NEW YORK (CNNMoney.com) -- Former Obama administration budget director Peter Orszag is joining Citigroup's global banking division, the bank said Thursday.
"I am pleased to be joining Citi, with its unmatched global platform and dedication to providing clients with quality service and advice," Orszag said in a statement issued by the bank. "I look forward to working with the experienced, dynamic team at Citi."
Orszag, formerly the youngest member of the Obama Cabinet, was a key part of the administration's economic team, serving as director of the Office of Management and Budget during the passage of the economic stimulus bill and this year's health care reform legislation.
As budget director, he crafted policy, but also was a prime negotiator with congressional Republicans.
Orszag headed the Congressional Budget Office for almost two years before Obama tapped him to be budget director shortly after the 2008 presidential election.
Due to ethics rules, Orszag is prohibited from contacting U.S. federal government officials in his new role.
After leaving the White House in July, Orszag was named a distinguished visiting fellow at the Council on Foreign Relations.
"Peter brings a tremendous amount of knowledge as well as key private sector and government experience to Global Banking," John Havens, CEO of Citi's Institutional Clients Group said in a statement. "His expertise in economic policy will complement our Investment Banking franchise around the world."
Earlier this week, the Treasury Department announced it was unloading the remaining Citi shares it received as part of a massive bailout package the government provided during the darkest days of late 2008 and early 2009.
New York Magazine reporter Jessica Pressler, who has been caught up in controversy this past week, will not be moving on to a new job at Bloomberg News. More
Unilever sued Hampton Creek over its egg-free mayonnaise spread Just Mayo. But the company behind Best Foods and Hellman's mayonnaise has now dropped the lawsuit. More
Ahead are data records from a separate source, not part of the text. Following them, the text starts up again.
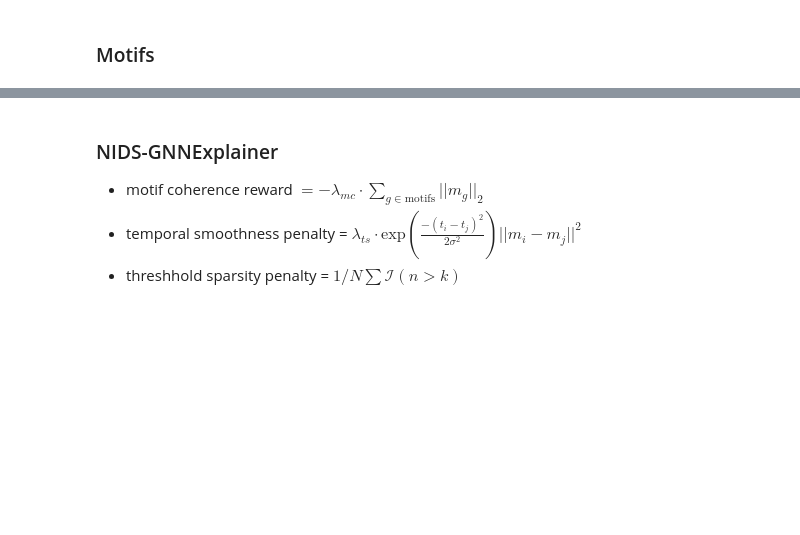
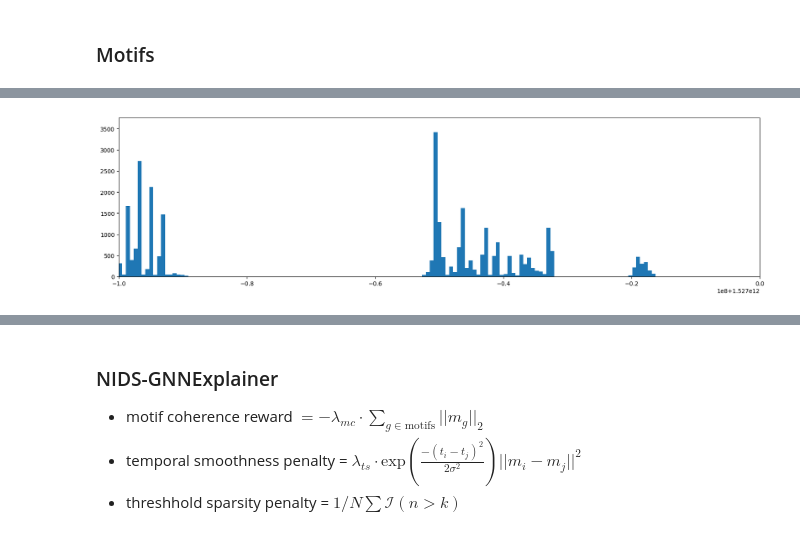
Before and after one commit to ljrn8/COMP4003, a Jupyter notebook: notebooks/xAI/BoT-IoT_gnne_adaptation.ipynb, the cells around one changed output, grey strips where cells are left out. Saved outputs shown, nothing was run; the diff lists cells and outputs as text; code cells hidden in the pictures; blank space fills up the shorter version.

```diff
--- a/notebooks/xAI/BoT-IoT_gnne_adaptation.ipynb
+++ b/notebooks/xAI/BoT-IoT_gnne_adaptation.ipynb
@@ -131,0 +180,12 @@ pyg_lg.x[:, 51].sum(), pyg_lg.x[:, 52].sum()
+# %%
+f, a = plt.subplots(figsize=(20, 5))
+
+plt.hist(
+    df['FLOW_START_MILLISECONDS'],
+    bins=5000
+)
+
+plt.xlim((1.5269e12, 1.5270e12))
+plt.show()
+# %% [output]
+[figure, added]
```
Also changed, not shown: parts of 10 cells of this notebook.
The income of the top 1% jumped significantly in 2012, far outpacing inflation. Not only did this group make a larger share of the country's income, their share of total taxes also jumped from 35% to 38%. More